In case you're wondering, I don't have that wonder of the Western world, the tilt-in window. Nope, mine are vintage 1968 aluminum frame single pane wonders that are starting to hit the end of their lifespan. A few of them are decidedly wobbly in their frames and getting hard to open. They weren't state of the art when they were installed and haven't improved with age. I got to thinking today, I've never had a house with decent windows. The first one had aluminum crank-out awning windows, which were old when we bought the house, and the cranks promptly started to break after we moved in. When we left, two didn't work at all. The next house was new construction but the guy cheaped-out when he bought windows. They were wood frame casement types that swelled and stuck. Now this place with its own peculiarities. I would replace them if it wouldn't cost a mint. I know - I got the estimate several years ago. Ouch! So it's up the ladder I go to clean the outside.

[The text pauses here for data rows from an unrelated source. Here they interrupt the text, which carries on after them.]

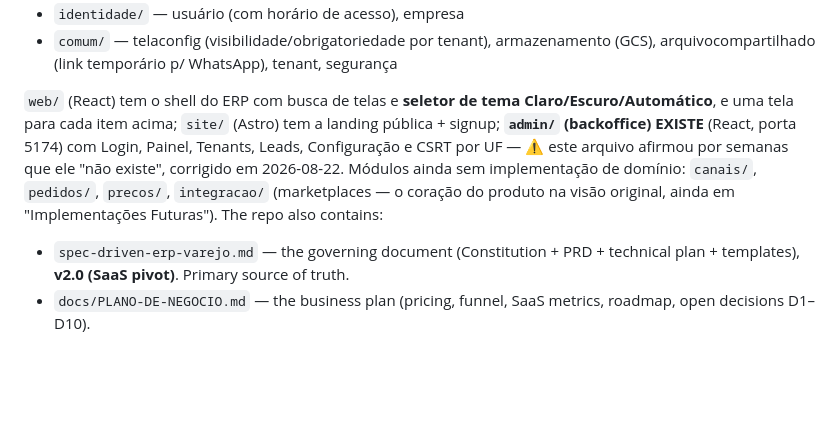
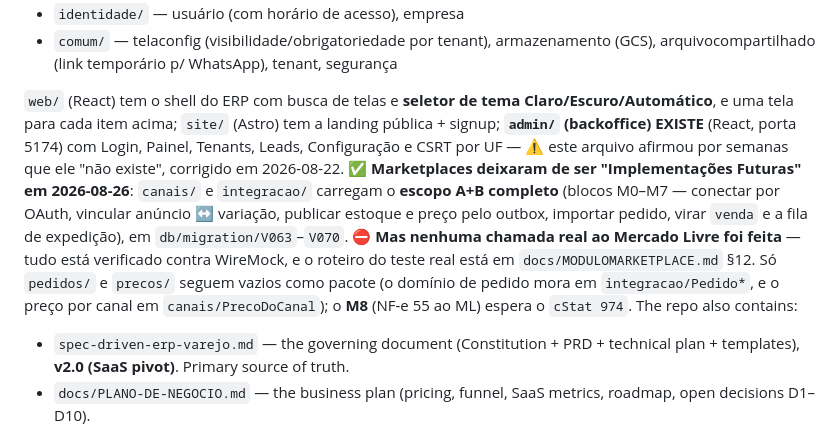
Before and after one commit to evirson/niner-v2, a Markdown page: CLAUDE.md, the part around the change. Rendered like a GitHub page; blank space fills up the shorter version.

```diff
--- a/CLAUDE.md
+++ b/CLAUDE.md
@@ -25,7 +25,7 @@ Acquisition is self-service via a **public site** with a **60-day, no-card trial
 - `identidade/` — usuário (com horário de acesso), empresa
 - `comum/` — telaconfig (visibilidade/obrigatoriedade por tenant), armazenamento (GCS), arquivocompartilhado (link temporário p/ WhatsApp), tenant, segurança
 
-`web/` (React) tem o shell do ERP com busca de telas e **seletor de tema Claro/Escuro/Automático**, e uma tela para cada item acima; `site/` (Astro) tem a landing pública + signup; **`admin/` (backoffice) EXISTE** (React, porta 5174) com Login, Painel, Tenants, Leads, Configuração e CSRT por UF — ⚠️ este arquivo afirmou por semanas que ele "não existe", corrigido em 2026-08-22. Módulos ainda sem implementação de domínio: `canais/`, `pedidos/`, `precos/`, `integracao/` (marketplaces — o coração do produto na visão original, ainda em "Implementações Futuras"). The repo also contains:
+`web/` (React) tem o shell do ERP com busca de telas e **seletor de tema Claro/Escuro/Automático**, e uma tela para cada item acima; `site/` (Astro) tem a landing pública + signup; **`admin/` (backoffice) EXISTE** (React, porta 5174) com Login, Painel, Tenants, Leads, Configuração e CSRT por UF — ⚠️ este arquivo afirmou por semanas que ele "não existe", corrigido em 2026-08-22. ✅ **Marketplaces deixaram de ser "Implementações Futuras" em 2026-08-26**: `canais/` e `integracao/` carregam o **escopo A+B completo** (blocos M0–M7 — conectar por OAuth, vincular anúncio ↔ variação, publicar estoque e preço pelo outbox, importar pedido, virar `venda` e a fila de expedição), em `db/migration/V063`–`V070`. ⛔ **Mas nenhuma chamada real ao Mercado Livre foi feita** — tudo está verificado contra WireMock, e o roteiro do teste real está em `docs/MODULOMARKETPLACE.md` §12. Só `pedidos/` e `precos/` seguem vazios como pacote (o domínio de pedido mora em `integracao/Pedido*`, e o preço por canal em `canais/PrecoDoCanal`); o **M8** (NF-e 55 ao ML) espera o `cStat 974`. The repo also contains:
 - `spec-driven-erp-varejo.md` — the governing document (Constitution + PRD + technical plan + templates), **v2.0 (SaaS pivot)**. Primary source of truth.
 - `docs/PLANO-DE-NEGOCIO.md` — the business plan (pricing, funnel, SaaS metrics, roadmap, open decisions D1–D10).
 - `docs/PROGRESSO.md` — progress log. `docs/padroes/` — UI reference mockup (golden file, spec §3.7). **`docs/telas/` — uma spec por tela (mais de 30 arquivos; a pasta é a lista, não este parágrafo).** Os que valem como *referência de padrão*: `cliente.md` is the reference for the cadastro screen pattern, `plano-contas.md` shows how to adapt it when the schema differs (business-key PK, no surrogate `integer`; the underlying `cfg_plano_contas` also carries a self-referencing hierarchy derived from a fixed code mask — see the file for the current mask), `fornecedor.md` shows the pattern for a mandatory FK to another cadastro (select + embedded quick-create modal, `PlanoContasModal.tsx`), `configuracao-geral.md` shows the pattern for a per-tenant singleton settings screen (no list/create/delete, ADMIN-only), `produto.md` shows the pattern for an N:N ordered child collection (categories), a field controlled by another screen's config (variant names ← Parâmetros do Sistema), and a global no-RLS reference table with no maintenance screen (NCM, `cfg_produto_ncm`). `relatorio-vendas.md` é o padrão de **tela de relatório** (filtros em popup, PDF por captura visual); `papeleta-venda.md` carrega a **calibragem de impressão térmica** (bobina 80mm) que vale para todo comprovante do produto.
```
Also changed, not shown: docs/TELAS.md (+5 -1 lines).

One of the most trying things about them is that if they are in an area with any moisture in the air, like the baths, kitchen or laundry, the frames mildew. Why? Who knows. I've never had this problem in any other house. But they do, and the best way to remove that is bathroom cleaner, the fume-ier the better. So after you wash the frame and the sills with Tilex you break out the Windex and the paper towels and shine up the glass. And wash the screen. And, oh yes, remove the flimsy metal grate that gives the windows the look of multiple panes (and, for the person doing it, multiple pains!), being sure not to bend or distort it - which is very easy to do, wash that also and snap it back onto the inside of the window.
After the windows, I cleaned the glass in the front and side doors and realized that the doors and door frames needed some attention so I washed those too. And then the garage doors looked dingy, so. . .right, they were next. Then the outside lights caught my attention so I polished up the metal and glass on those and vacuumed out the bugs. (Just an aside, but how do bugs get into a sealed outdoor light? The top attached with two screws and the glass panels fit into channels, but the bugs get inside anyway.) These are easier to clean than they appear because you can remove each of six trapezoid shaped pieces of glass to clean them.

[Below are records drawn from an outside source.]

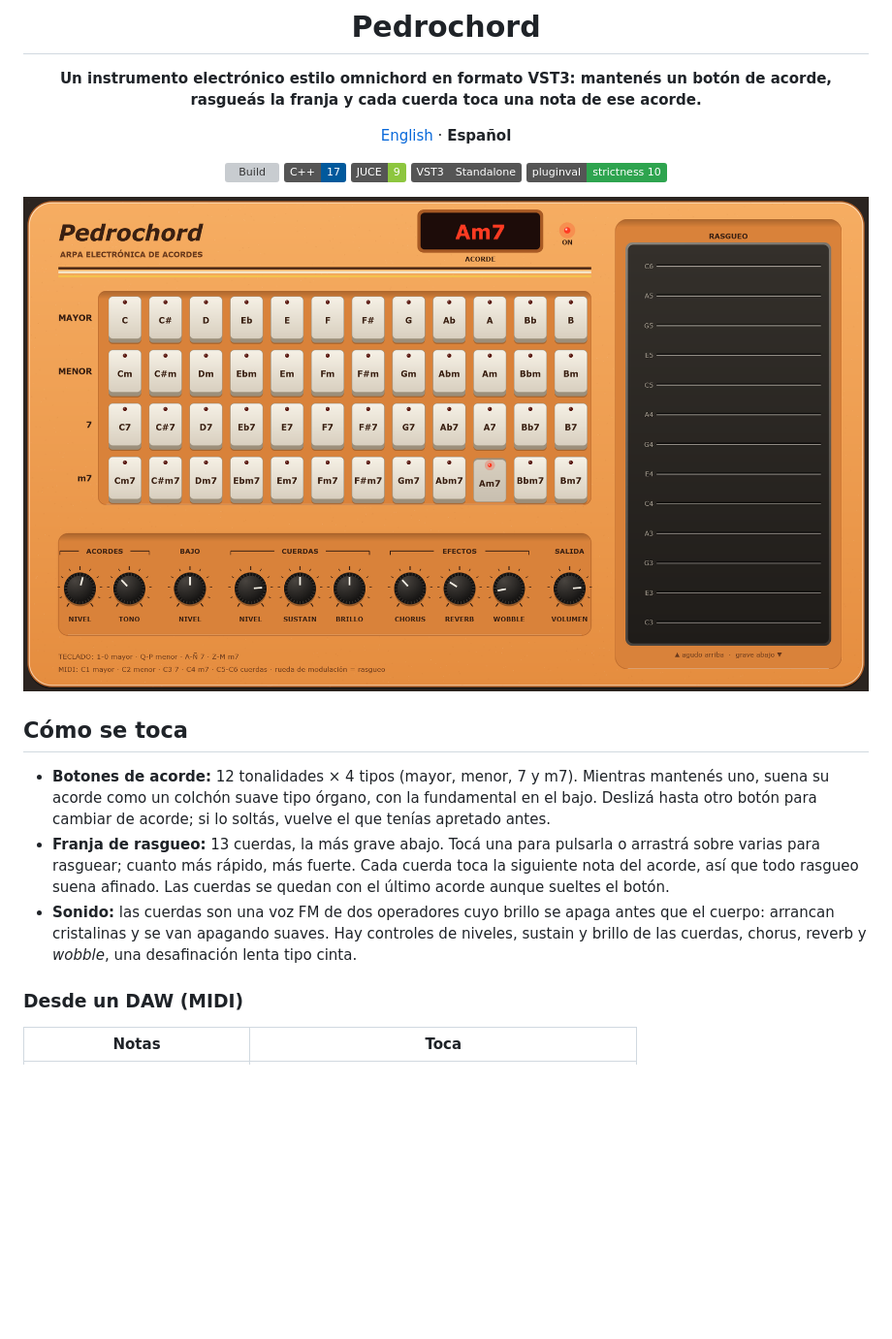
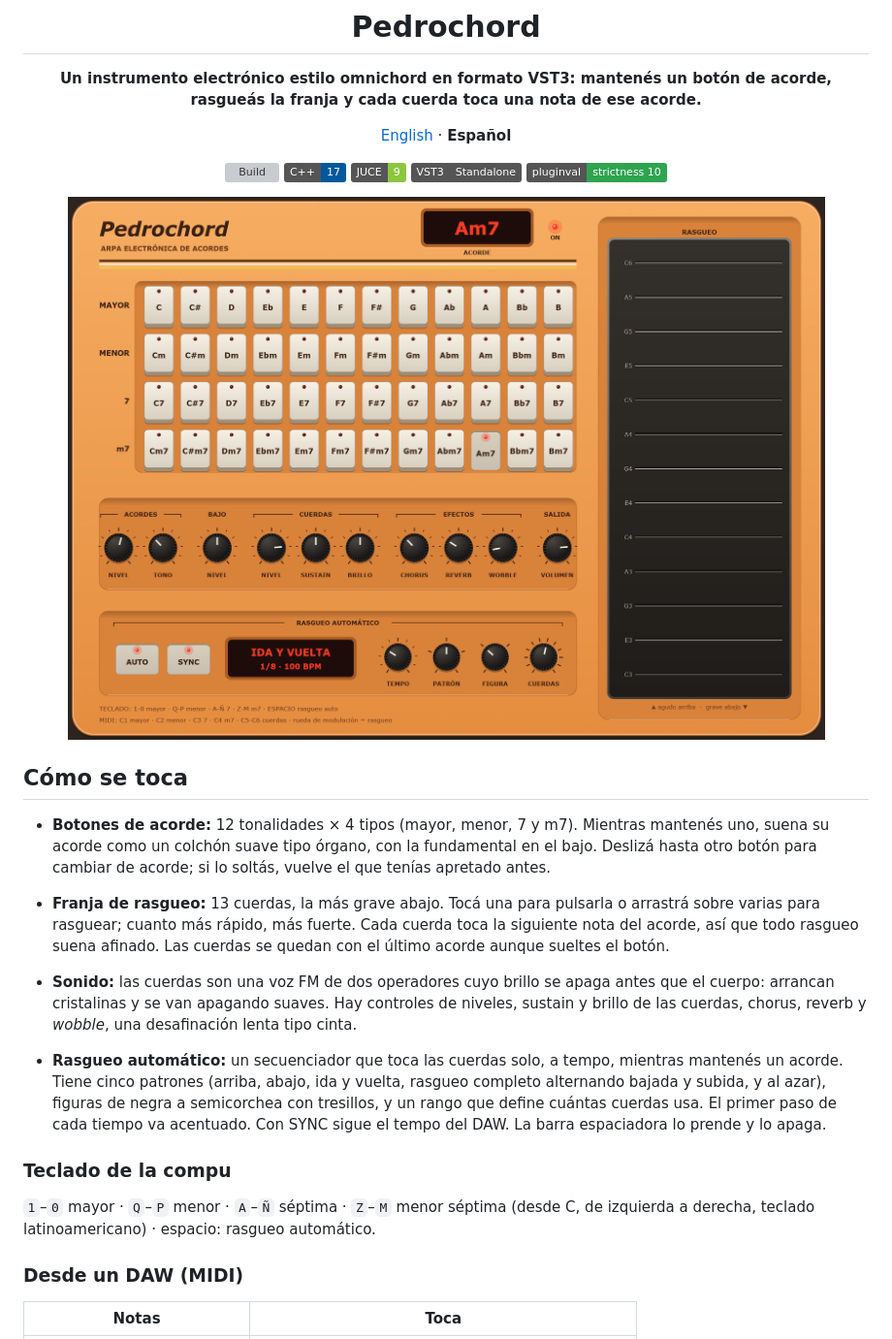
Before and after one commit to pedrofelipe14/sdchord, a Markdown page: README.es.md, the part around one of its changes. Shown at 97% size. Drawn GitHub-style; pictures changed too: docs/screenshot.png; badges without logos; blank space fills up the shorter version; grey boxes are pictures that could not be loaded.

```diff
--- a/README.es.md
+++ b/README.es.md
@@ -22,6 +22,12 @@
 - **Franja de rasgueo:** 13 cuerdas, la más grave abajo. Tocá una para pulsarla o arrastrá sobre varias para rasguear; cuanto más rápido, más fuerte. Cada cuerda toca la siguiente nota del acorde, así que todo rasgueo suena afinado. Las cuerdas se quedan con el último acorde aunque sueltes el botón.
 - **Sonido:** las cuerdas son una voz FM de dos operadores cuyo brillo se apaga antes que el cuerpo: arrancan cristalinas y se van apagando suaves. Hay controles de niveles, sustain y brillo de las cuerdas, chorus, reverb y *wobble*, una desafinación lenta tipo cinta.
 
+- **Rasgueo automático:** un secuenciador que toca las cuerdas solo, a tempo, mientras mantenés un acorde. Tiene cinco patrones (arriba, abajo, ida y vuelta, rasgueo completo alternando bajada y subida, y al azar), figuras de negra a semicorchea con tresillos, y un rango que define cuántas cuerdas usa. El primer paso de cada tiempo va acentuado. Con SYNC sigue el tempo del DAW. La barra espaciadora lo prende y lo apaga.
+
+### Teclado de la compu
+
+`1`–`0` mayor · `Q`–`P` menor · `A`–`Ñ` séptima · `Z`–`M` menor séptima (desde C, de izquierda a derecha, teclado latinoamericano) · espacio: rasgueo automático.
+
 ### Desde un DAW (MIDI)
 
 | Notas | Toca |
```
Also changed, not shown: other parts of README.es.md (+4 -3 lines), README.md (+10 -3 lines), 7 other files.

In doing that, just as I finished polishing the last of the panes in the last outdoor light, I dropped the piece of glass and broke it. So I had to trace a pattern to take to the glass shop and get a replacement cut today. In fairness, this light is beside the sliding door to the patio, at the top of a set of rather steep concrete steps, and I was balancing on the top step trying to reach around to the back side of the light and replace the glass after cleaning it, so add in the fact that I was tired and getting sore in my shoulders and it's no wonder I dropped it. Probably a miracle I didn't break more of them.
All evening I walked around the house and admired the nice clean windows. It's a shame that they will be dusty and messy again before you know it. I suppose that's what drives me crazy about housekeeping. You work like a dog and everything looks. . .right. Not special, just like it should be. And by the next week it's as if you never did a thing.